“The internet already connects everyone and it’s about to connect everything. The ubiquity of always-on connectivity, the declining price and increasing versatility of sensors, and the benefits of remote information and control is prompting a new generation of devices ranging from doorknobs to thermostats to refridgerators to lightbulbs.
From the largest technology and manufacturing companies to a cavalcade of startups, the Internet of Things is exploding.”
The report above also indicates that Apple, Microsoft and Cisco had all held the number one position in the Net Influencer Score (NIS) in the 90 days of Appinion’s study indicating that no clear leader has emerged in the IoT (Internet of Things) market.

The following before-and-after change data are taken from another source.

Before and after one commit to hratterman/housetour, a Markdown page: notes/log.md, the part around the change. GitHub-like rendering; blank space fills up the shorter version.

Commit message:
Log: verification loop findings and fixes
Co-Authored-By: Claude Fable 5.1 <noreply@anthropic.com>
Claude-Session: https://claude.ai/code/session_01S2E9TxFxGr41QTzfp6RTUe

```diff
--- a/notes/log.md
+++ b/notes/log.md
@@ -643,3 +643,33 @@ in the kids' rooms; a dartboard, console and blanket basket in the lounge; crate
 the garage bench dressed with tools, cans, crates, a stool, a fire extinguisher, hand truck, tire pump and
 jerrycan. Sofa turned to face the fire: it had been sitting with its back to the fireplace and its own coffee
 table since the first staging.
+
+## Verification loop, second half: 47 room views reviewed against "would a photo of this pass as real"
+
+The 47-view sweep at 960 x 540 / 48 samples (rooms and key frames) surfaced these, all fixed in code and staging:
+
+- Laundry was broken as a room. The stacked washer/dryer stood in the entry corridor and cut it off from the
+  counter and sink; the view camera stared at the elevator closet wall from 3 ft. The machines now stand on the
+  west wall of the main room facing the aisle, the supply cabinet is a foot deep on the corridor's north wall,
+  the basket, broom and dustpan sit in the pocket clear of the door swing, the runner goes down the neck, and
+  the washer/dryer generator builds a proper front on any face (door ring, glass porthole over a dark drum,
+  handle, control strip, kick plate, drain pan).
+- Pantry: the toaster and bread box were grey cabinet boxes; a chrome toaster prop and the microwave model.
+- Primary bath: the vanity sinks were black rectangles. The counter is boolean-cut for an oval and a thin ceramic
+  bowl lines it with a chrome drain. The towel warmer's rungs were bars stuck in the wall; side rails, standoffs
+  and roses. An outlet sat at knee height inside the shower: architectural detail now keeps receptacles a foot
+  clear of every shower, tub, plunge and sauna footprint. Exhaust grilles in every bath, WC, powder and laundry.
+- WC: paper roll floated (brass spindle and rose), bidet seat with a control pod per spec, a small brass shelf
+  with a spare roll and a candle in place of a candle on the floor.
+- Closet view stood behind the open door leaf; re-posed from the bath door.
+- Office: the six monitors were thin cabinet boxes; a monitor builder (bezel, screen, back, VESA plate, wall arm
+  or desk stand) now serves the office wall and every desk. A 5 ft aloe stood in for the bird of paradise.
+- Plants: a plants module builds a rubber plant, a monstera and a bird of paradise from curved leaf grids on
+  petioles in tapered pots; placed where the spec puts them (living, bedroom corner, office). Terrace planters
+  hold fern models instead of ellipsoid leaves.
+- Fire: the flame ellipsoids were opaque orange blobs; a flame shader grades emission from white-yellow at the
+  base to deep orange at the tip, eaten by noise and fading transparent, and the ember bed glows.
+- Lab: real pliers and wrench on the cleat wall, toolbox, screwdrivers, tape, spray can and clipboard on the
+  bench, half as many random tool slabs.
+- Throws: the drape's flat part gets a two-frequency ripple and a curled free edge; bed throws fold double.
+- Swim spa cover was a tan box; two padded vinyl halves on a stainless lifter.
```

That the major tech brands are all heavily involved (throw in Google’s involvement as demonstrated by their recent acquisition of Nest Labs) suggests there is a huge nascent market to tap into.
Appinions indicates that there are three distinct sectors:
- Connectivity devices
- Home automation
- Software platforms
Whilst all three are of interest from an end-to-end service delivery perspective, it is in the software platforms that is of most cross-over interest with OSS and CSPs. Just as CSPs have improved their speed to market with providing unified communication products to customers through partnerships with third-party service providers, it seems there is a clear opportunity for similar partnerships on IoT.
Not only do CSPs get to provide value-added services to customers, but they gain additional revenues without necessarily having to develop deep IoT domain knowledge (the partners hold most of that). The other potentially big up-side for CSPs is gaining access to IoT data to augment OSS data for analytics purposes (I caveat that within the constraints of customer privacy of course).Read the Passionate About OSS Blog for more or Subscribe to the Passionate About OSS Blog by Email